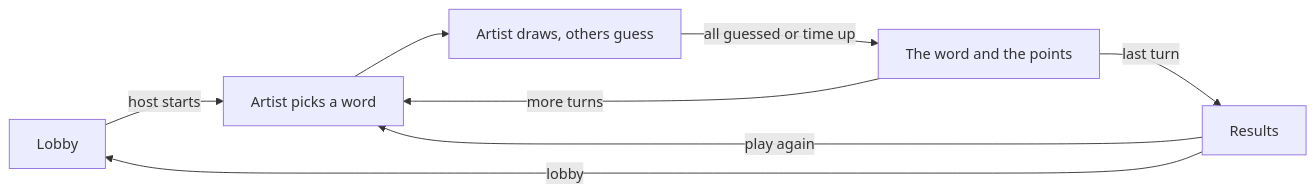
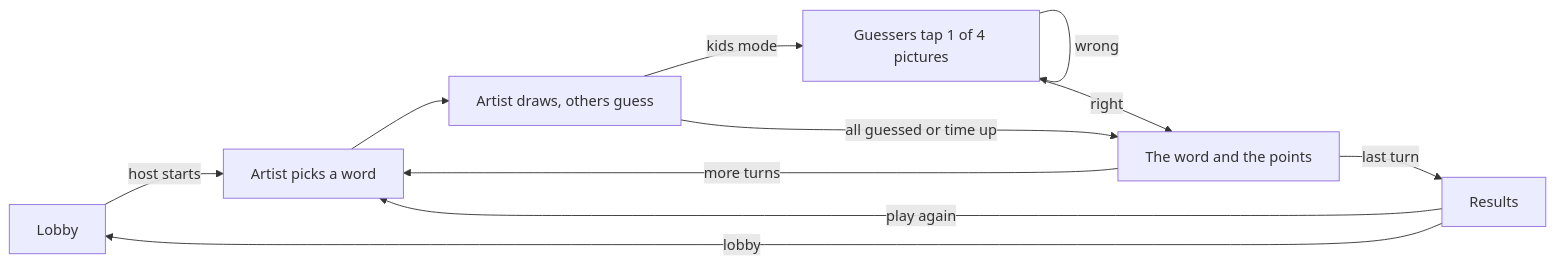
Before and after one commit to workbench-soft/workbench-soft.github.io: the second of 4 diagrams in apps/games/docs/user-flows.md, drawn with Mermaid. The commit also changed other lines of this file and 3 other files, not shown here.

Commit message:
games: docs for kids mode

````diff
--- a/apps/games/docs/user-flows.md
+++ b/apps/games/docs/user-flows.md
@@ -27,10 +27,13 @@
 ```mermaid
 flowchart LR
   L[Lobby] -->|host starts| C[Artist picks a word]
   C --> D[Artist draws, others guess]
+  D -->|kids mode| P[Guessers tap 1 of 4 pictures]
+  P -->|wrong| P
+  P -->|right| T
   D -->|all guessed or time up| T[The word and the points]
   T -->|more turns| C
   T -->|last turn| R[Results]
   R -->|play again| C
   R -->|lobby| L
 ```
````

______________________________

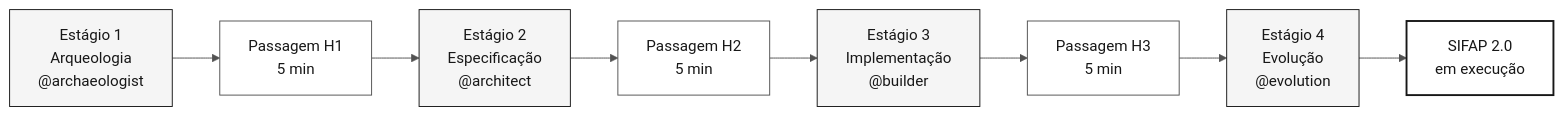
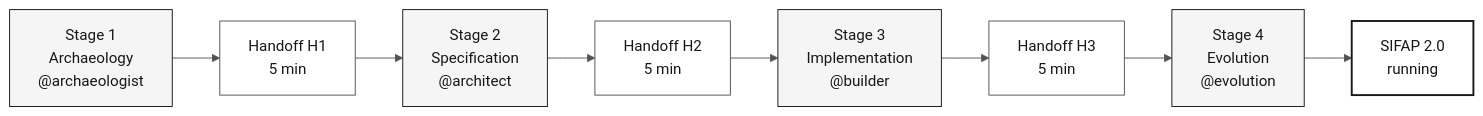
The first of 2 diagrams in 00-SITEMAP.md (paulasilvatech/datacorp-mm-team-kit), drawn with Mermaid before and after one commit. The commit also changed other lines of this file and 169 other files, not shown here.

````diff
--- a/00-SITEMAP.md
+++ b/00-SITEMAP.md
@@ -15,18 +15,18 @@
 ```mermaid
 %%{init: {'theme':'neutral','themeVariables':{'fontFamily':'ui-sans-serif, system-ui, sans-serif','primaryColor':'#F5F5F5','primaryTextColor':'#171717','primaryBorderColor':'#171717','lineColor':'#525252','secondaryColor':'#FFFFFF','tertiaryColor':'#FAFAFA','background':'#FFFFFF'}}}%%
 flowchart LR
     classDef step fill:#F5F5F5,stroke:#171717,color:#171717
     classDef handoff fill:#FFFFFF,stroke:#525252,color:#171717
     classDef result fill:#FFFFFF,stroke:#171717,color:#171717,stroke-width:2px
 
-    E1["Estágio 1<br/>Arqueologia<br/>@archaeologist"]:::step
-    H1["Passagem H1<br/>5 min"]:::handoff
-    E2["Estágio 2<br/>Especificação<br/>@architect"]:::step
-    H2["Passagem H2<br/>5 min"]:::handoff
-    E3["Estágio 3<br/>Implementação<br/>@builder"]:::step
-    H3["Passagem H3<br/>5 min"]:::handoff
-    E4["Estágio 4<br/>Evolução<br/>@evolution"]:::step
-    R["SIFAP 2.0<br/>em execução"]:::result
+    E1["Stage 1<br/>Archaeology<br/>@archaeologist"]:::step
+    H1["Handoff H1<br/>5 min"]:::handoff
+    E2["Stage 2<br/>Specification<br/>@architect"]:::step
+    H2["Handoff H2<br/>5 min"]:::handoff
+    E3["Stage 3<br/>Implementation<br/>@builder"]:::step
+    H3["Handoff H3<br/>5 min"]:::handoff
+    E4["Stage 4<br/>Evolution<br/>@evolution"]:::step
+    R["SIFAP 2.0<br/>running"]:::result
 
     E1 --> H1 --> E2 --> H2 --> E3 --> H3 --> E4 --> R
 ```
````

______________________________

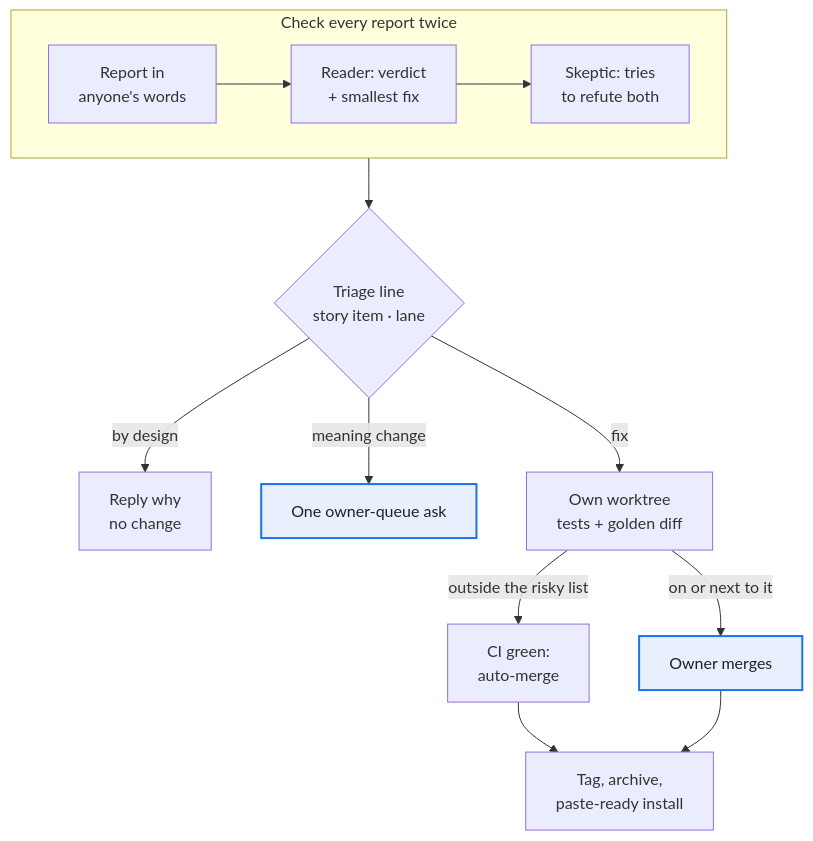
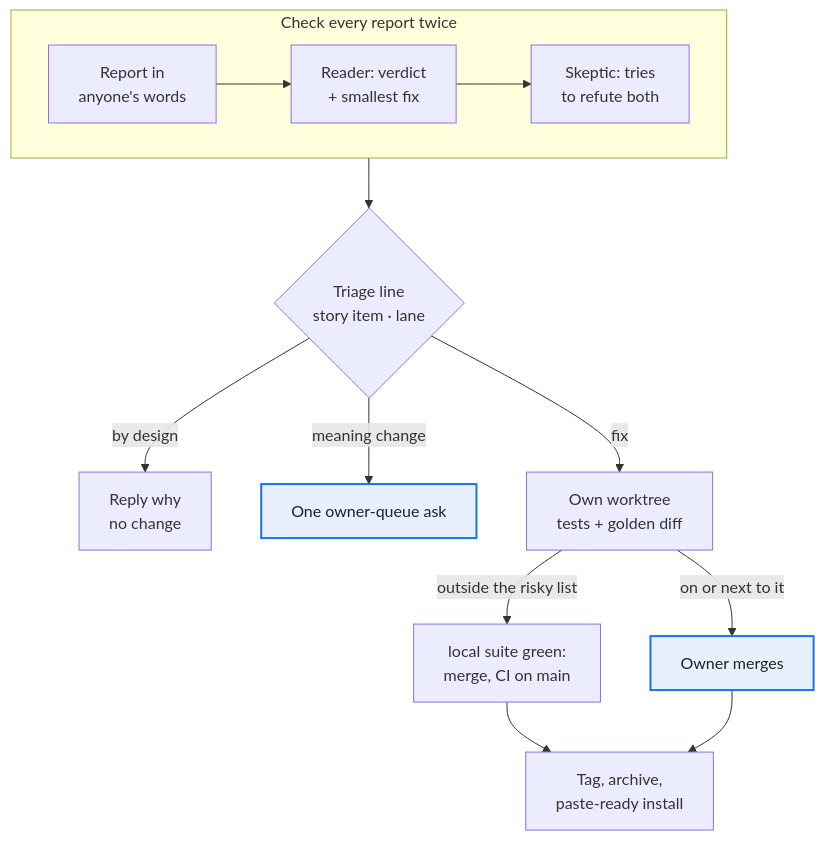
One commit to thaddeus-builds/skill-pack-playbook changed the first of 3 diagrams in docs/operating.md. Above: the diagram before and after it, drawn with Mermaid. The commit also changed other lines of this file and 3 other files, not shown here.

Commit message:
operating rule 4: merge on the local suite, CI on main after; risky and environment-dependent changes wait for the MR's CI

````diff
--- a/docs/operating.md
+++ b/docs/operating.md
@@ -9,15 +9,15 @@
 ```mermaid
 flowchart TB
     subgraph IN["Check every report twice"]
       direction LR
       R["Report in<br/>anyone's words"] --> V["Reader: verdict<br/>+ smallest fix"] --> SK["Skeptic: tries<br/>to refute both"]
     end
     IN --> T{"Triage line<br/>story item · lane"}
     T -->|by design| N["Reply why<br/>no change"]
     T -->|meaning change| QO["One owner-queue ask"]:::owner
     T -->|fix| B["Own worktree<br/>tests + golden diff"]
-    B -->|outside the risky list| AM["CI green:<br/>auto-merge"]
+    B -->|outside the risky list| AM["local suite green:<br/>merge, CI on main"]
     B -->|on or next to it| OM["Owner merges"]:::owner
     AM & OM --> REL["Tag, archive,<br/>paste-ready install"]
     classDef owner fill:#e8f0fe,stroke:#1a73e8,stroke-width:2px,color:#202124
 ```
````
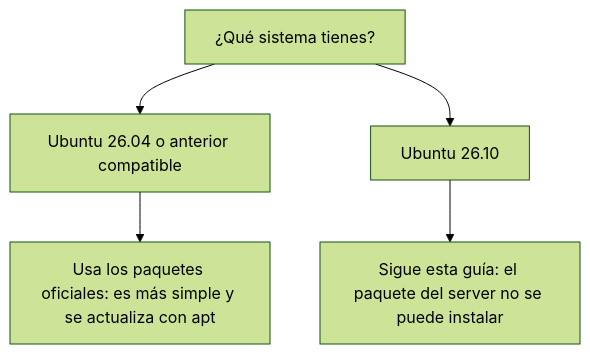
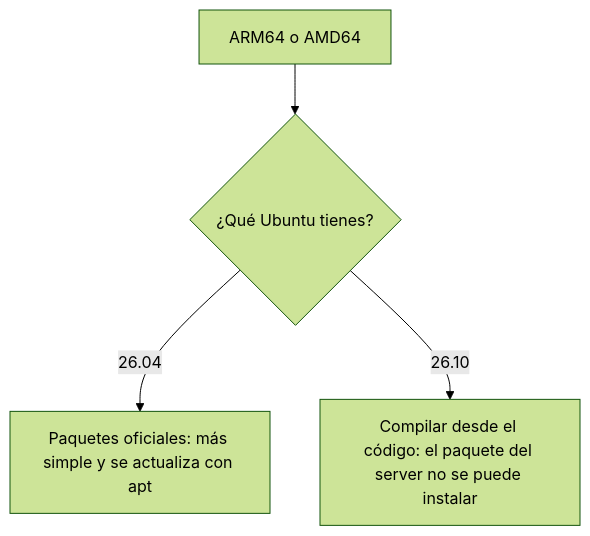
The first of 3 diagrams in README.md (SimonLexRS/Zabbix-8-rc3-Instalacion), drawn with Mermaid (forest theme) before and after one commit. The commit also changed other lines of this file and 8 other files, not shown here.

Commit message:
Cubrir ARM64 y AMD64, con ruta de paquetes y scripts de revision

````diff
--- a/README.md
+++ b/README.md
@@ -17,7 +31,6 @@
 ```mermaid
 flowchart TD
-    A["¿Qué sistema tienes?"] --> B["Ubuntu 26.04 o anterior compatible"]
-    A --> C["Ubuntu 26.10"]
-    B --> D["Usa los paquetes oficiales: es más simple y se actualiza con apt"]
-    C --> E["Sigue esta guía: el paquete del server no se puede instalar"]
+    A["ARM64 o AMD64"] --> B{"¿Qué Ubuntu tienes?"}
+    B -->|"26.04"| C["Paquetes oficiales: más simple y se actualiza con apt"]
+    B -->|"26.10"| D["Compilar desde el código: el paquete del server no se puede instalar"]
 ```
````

______________________________

• _TASK REQUIREMENTS_
Identify each line of the material where the word "Estágio" shows up, and copy it.

• _COMPLETED TASK_
-    E1["Estágio 1<br/>Arqueologia<br/>@archaeologist"]:::step
-    E2["Estágio 2<br/>Especificação<br/>@architect"]:::step
-    E3["Estágio 3<br/>Implementação<br/>@builder"]:::step
-    E4["Estágio 4<br/>Evolução<br/>@evolution"]:::step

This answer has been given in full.